* ASSIGNMENT *
Number of lines with the string "label" in the entries below: report it, and nothing besides.

-------

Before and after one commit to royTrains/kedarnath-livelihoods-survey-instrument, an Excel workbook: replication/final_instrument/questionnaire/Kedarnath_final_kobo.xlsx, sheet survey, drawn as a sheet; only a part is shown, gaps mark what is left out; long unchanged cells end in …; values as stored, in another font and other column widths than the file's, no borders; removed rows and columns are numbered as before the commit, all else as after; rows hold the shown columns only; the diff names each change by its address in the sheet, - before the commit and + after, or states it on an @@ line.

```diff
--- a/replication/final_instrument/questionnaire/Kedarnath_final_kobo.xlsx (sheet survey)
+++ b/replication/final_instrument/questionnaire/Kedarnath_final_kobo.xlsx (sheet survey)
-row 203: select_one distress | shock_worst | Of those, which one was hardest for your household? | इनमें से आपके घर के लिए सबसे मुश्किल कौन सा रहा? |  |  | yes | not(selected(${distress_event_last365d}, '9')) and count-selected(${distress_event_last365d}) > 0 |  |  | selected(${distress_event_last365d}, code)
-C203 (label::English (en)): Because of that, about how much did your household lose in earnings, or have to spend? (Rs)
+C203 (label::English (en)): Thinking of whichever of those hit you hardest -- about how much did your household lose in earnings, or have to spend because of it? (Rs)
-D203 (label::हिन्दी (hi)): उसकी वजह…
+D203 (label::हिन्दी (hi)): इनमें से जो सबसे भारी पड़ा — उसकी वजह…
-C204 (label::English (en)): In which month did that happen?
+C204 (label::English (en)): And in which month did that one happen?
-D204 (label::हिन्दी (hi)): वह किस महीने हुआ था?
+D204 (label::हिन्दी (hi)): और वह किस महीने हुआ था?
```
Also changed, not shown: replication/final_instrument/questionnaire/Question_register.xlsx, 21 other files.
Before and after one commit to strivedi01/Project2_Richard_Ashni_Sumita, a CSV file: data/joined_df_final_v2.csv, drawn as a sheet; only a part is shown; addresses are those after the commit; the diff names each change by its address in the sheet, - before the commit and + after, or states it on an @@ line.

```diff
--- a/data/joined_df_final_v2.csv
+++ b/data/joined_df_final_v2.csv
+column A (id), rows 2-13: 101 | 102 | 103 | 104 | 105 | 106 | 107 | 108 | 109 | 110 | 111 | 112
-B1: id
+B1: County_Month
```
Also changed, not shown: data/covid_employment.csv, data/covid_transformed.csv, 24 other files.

-------

* TASK SOLUTION *
8